he was locating himself within the memory and the mission of his people,
to provide a way to understand why he was going to do the things he did,
heal the sick, preach good news to the poor
and ultimately give his life for the sake of the world.
Jesus calls us to this living memory as well,
each time we gather around the table
we hear the story of Jesus’ last night with the disciples
and his command to remember,
to break the bread and drink the wine in remembrance of him,
a remembering the recalls us to the gift of forgiveness
that Jesus has given us,
a gift he has called us to share with others.
In this command to remember
Jesus calls us even deeper
toward the promised future of God,
where there will be enough for all to eat,
as people from all nations, tribes and languages
gather together to worship God and the lamb.
We remember the saints today, and each year
because we love them and miss them yes,
but also because remembering them
locates us in our story,
a story of a people who came as immigrants and refugees,
who worked hard to form a community
where they could worship in their own language
and serve the God of salvation,
and when the younger generations spoke a different language
the worship changed with the community
so that the message could continue to be shared,
we are a community that supported missionaries both near and far,
a community who took seriously the job of instructing children in the faith,
this is a community that has been present for over 125 years
one that still holds the values of our ancestors
even as we find new ways to achieve the same goals of worship, service and learning.
And yes, this is not always easy,
we struggle with change
but there is one thing that will never change,
who we are and whose we are.
Baptized children of God.
Hear again the words from 1 John
“Beloved we are God’s children now, what we will be has not yet been revealed.

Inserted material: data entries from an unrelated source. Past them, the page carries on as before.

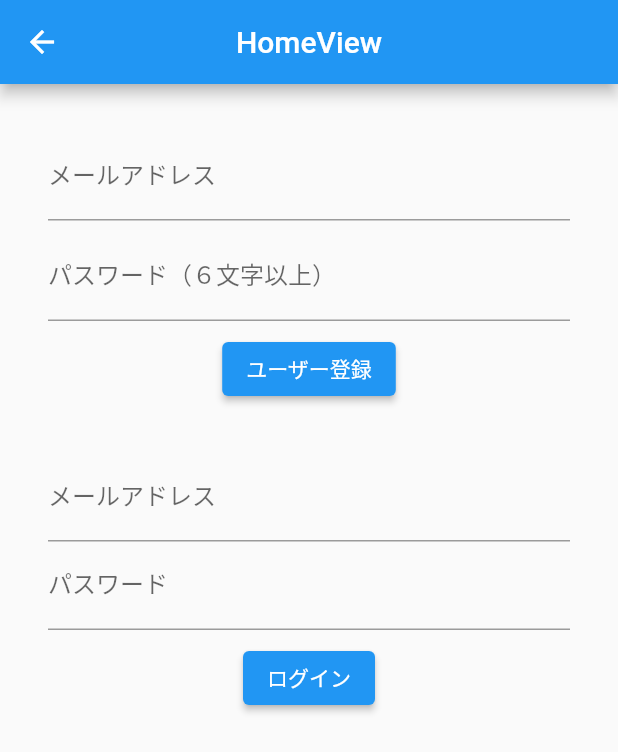
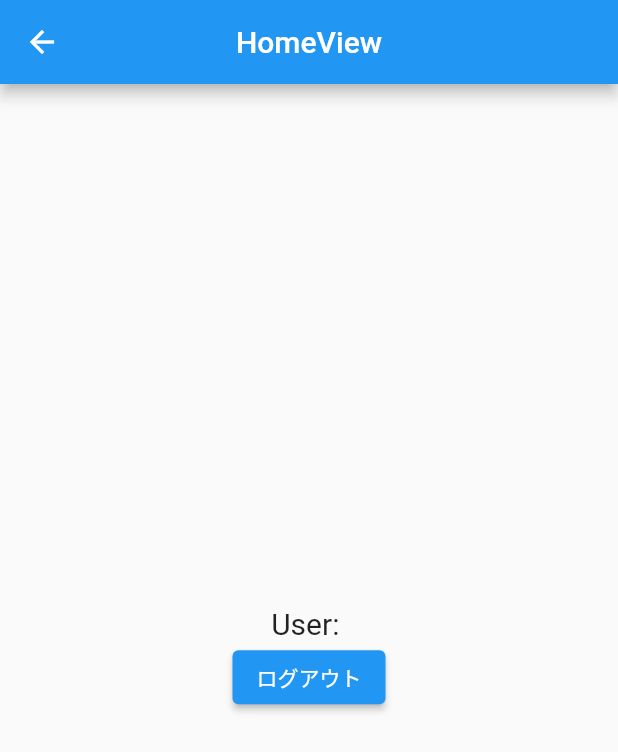
Before and after one commit to a733573/Rickerest, a Flutter app: the HomeView screen opened by its route, on a phone screen of 412 x 824 dp. Shown: the top 752 px of the screen. Run offline on Flutter 3.47's test engine with Material 2 defaults, Android fonts, the phone set to English and light mode, and no system bars; our stand-ins replace firebase_auth, firebase_core, get; missing offline and left inert: flutterfire_ui; accounts and stored records are empty; statements that could not run were skipped.

Commit message:
homePageとsignInPageの分割

```diff
--- a/analysis_options.yaml
+++ b/analysis_options.yaml
@@ -1,6 +1,7 @@
 include: package:pedantic_mono/analysis_options.yaml
 
 analyzer:
+  exclude: ['lib/generated_plugin_registrant.dart']
   strong-mode:
     implicit-dynamic: true
   language:
--- a/lib/app/modules/home/controllers/home_controller.dart
+++ b/lib/app/modules/home/controllers/home_controller.dart
@@ -1,22 +1,3 @@
 import 'package:get/get.dart';
 
-class HomeController extends GetxController {
-  // 入力されたメールアドレス
-  String newUserEmail = '';
-
-  // 入力されたパスワード
-  String newUserPassword = '';
-
-  //　登録・ログインに関する情報を表示
-  final RxString _infoText = ''.obs;
-
-  String get infoText => _infoText.value;
-
-  set infoText(String value) => _infoText.value = value;
-
-  // 入力されたメールアドレス（ログイン）
-  String loginUserEmail = '';
-
-  // 入力されたパスワード（ログイン）
-  String loginUserPassword = '';
-}
+class HomeController extends GetxController {}
--- /dev/null
+++ b/lib/app/modules/home/middleware/auth_middleware.dart
@@ -0,0 +1,15 @@
+import 'package:firebase_auth/firebase_auth.dart';
+import 'package:flutter/cupertino.dart';
+import 'package:get/get.dart';
+import 'package:get/get_navigation/get_navigation.dart';
+import 'package:rickerest/app/routes/app_pages.dart';
+
+class AuthMiddleware extends GetMiddleware {
+  @override
+  RouteSettings? redirect(String? route) {
+    if (FirebaseAuth.instance.currentUser == null) {
+      return const RouteSettings(name: Routes.SIGN_IN);
+    }
+    return null;
+  }
+}
--- a/lib/app/modules/home/views/home_view.dart
+++ b/lib/app/modules/home/views/home_view.dart
@@ -15,86 +15,21 @@ class HomeView extends GetView<HomeController> {
         centerTitle: true,
       ),
       body: Center(
-        child: Container(
-          padding: const EdgeInsets.all(32),
-          child: Column(
-            children: <Widget>[
-              TextFormField(
-                // テキスト入力のラベルを設定
-                decoration: const InputDecoration(labelText: 'メールアドレス'),
-                onChanged: (String value) {
-                  controller.newUserEmail = value;
-                },
-              ),
-              const SizedBox(height: 8),
-              TextFormField(
-                decoration: const InputDecoration(labelText: 'パスワード（６文字以上）'),
-                // パスワードが見えないようにする
-                obscureText: true,
-                onChanged: (String value) {
-                  controller.newUserPassword = value;
-                },
-              ),
-              const SizedBox(height: 8),
-              ElevatedButton(
-                onPressed: () async {
-                  try {
-                    // メール/パスワードでユーザー登録
-                    final FirebaseAuth auth = FirebaseAuth.instance;
-                    final UserCredential result =
-                        await auth.createUserWithEmailAndPassword(
-                      email: controller.newUserEmail,
-                      password: controller.newUserPassword,
-                    );
-                    // 登録したユーザー情報
-                    final User user = result.user!;
-                    controller.infoText = '登録OK：${user.email}';
-                  } on Exception catch (e) {
-                    // 登録に失敗した場合
-                    controller.infoText = '登録NG：${e.toString()}';
-                  }
-                },
-                child: const Text('ユーザー登録'),
-              ),
-              const SizedBox(height: 32),
-              TextFormField(
-                decoration: const InputDecoration(labelText: 'メールアドレス'),
-                onChanged: (String value) {
-                  controller.loginUserEmail = value;
-                },
-              ),
-              TextFormField(
-                decoration: const InputDecoration(labelText: 'パスワード'),
-                obscureText: true,
-                onChanged: (String value) {
-                  controller.loginUserPassword = value;
-                },
-              ),
-              const SizedBox(height: 8),
-              ElevatedButton(
-                onPressed: () async {
-                  try {
-                    // メール/パスワードでログイン
-                    final FirebaseAuth auth = FirebaseAuth.instance;
-                    final UserCredential result =
-                        await auth.signInWithEmailAndPassword(
-                      email: controller.loginUserEmail,
-                      password: controller.loginUserPassword,
-                    );
-                    // ログインに成功した場合
-                    final User user = result.user!;
-                    controller.infoText = 'ログインOK：${user.email}';
-                  } on Exception catch (e) {
-                    // ログインに失敗した場合
-                    controller.infoText = 'ログインNG：${e.toString()}';
-                  }
-                },
-                child: const Text('ログイン'),
-              ),
-              const SizedBox(height: 8),
-              Obx(() => Text(controller.infoText))
-            ],
-          ),
+        child: Column(
+          mainAxisAlignment: MainAxisAlignment.center,
+          children: [
+            Text(
+              'User: ${FirebaseAuth.instance.currentUser?.email}',
+              style: const TextStyle(fontSize: 20),
+            ),
+            ElevatedButton(
+              onPressed: () {
+                FirebaseAuth.instance.signOut();
+                Get.offNamed('/sign-in');
+              },
+              child: const Text('ログアウト'),
+            )
+          ],
         ),
       ),
     );
--- /dev/null
+++ b/lib/app/modules/sign_in/controllers/sign_in_controller.dart
@@ -0,0 +1,3 @@
+import 'package:get/get.dart';
+
+class SignInController extends GetxController {}
--- a/lib/app/routes/app_pages.dart
+++ b/lib/app/routes/app_pages.dart
@@ -1,20 +1,31 @@
+// ignore_for_file: prefer_const_constructors, constant_identifier_names
+
 import 'package:get/get.dart';
+import 'package:rickerest/app/modules/home/middleware/auth_middleware.dart';
 
 import '../modules/home/bindings/home_binding.dart';
 import '../modules/home/views/home_view.dart';
+import '../modules/sign_in/bindings/sign_in_binding.dart';
+import '../modules/sign_in/views/sign_in_view.dart';
 
 part 'app_routes.dart';
 
 class AppPages {
   AppPages._();
 
-  static const initial = Routes.home;
+  static const INITIAL = Routes.HOME;
 
   static final routes = [
     GetPage(
-      name: _Paths.home,
-      page: () => const HomeView(),
+      name: _Paths.HOME,
+      page: () => HomeView(),
       binding: HomeBinding(),
+      middlewares: [AuthMiddleware()],
+    ),
+    GetPage(
+      name: _Paths.SIGN_IN,
+      page: () => SignInView(),
+      binding: SignInBinding(),
     ),
   ];
 }
--- a/lib/app/routes/app_routes.dart
+++ b/lib/app/routes/app_routes.dart
@@ -1,12 +1,16 @@
+// ignore_for_file: constant_identifier_names
+
 part of 'app_pages.dart';
 // DO NOT EDIT. This is code generated via package:get_cli/get_cli.dart
 
 abstract class Routes {
   Routes._();
-  static const home = _Paths.home;
+  static const HOME = _Paths.HOME;
+  static const SIGN_IN = _Paths.SIGN_IN;
 }
 
 abstract class _Paths {
   _Paths._();
-  static const home = '/home';
+  static const HOME = '/home';
+  static const SIGN_IN = '/sign-in';
 }
```
Also changed, not shown: lib/app/modules/sign_in/bindings/sign_in_binding.dart (added, +12 -0 lines), lib/app/modules/sign_in/views/local_widgets/senbei_bayashi_image.dart (added, +17 -0 lines), lib/app/modules/sign_in/views/sign_in_view.dart (added, +46 -0 lines), lib/main.dart (+17 -7 lines), pubspec.yaml (+5 -3 lines), assets/images/senbei_bayashi.png (added), 3 other files.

What we do know is this: when he is revealed, we will be like him, for we will see him as he is.”
Amen Thanks be to God
Pastor Emily Johnson preaches weekly at Christ Lutheran. These are manuscripts of her sermons given at Christ Lutheran. Feel free to engage with them in the comments section of the blog.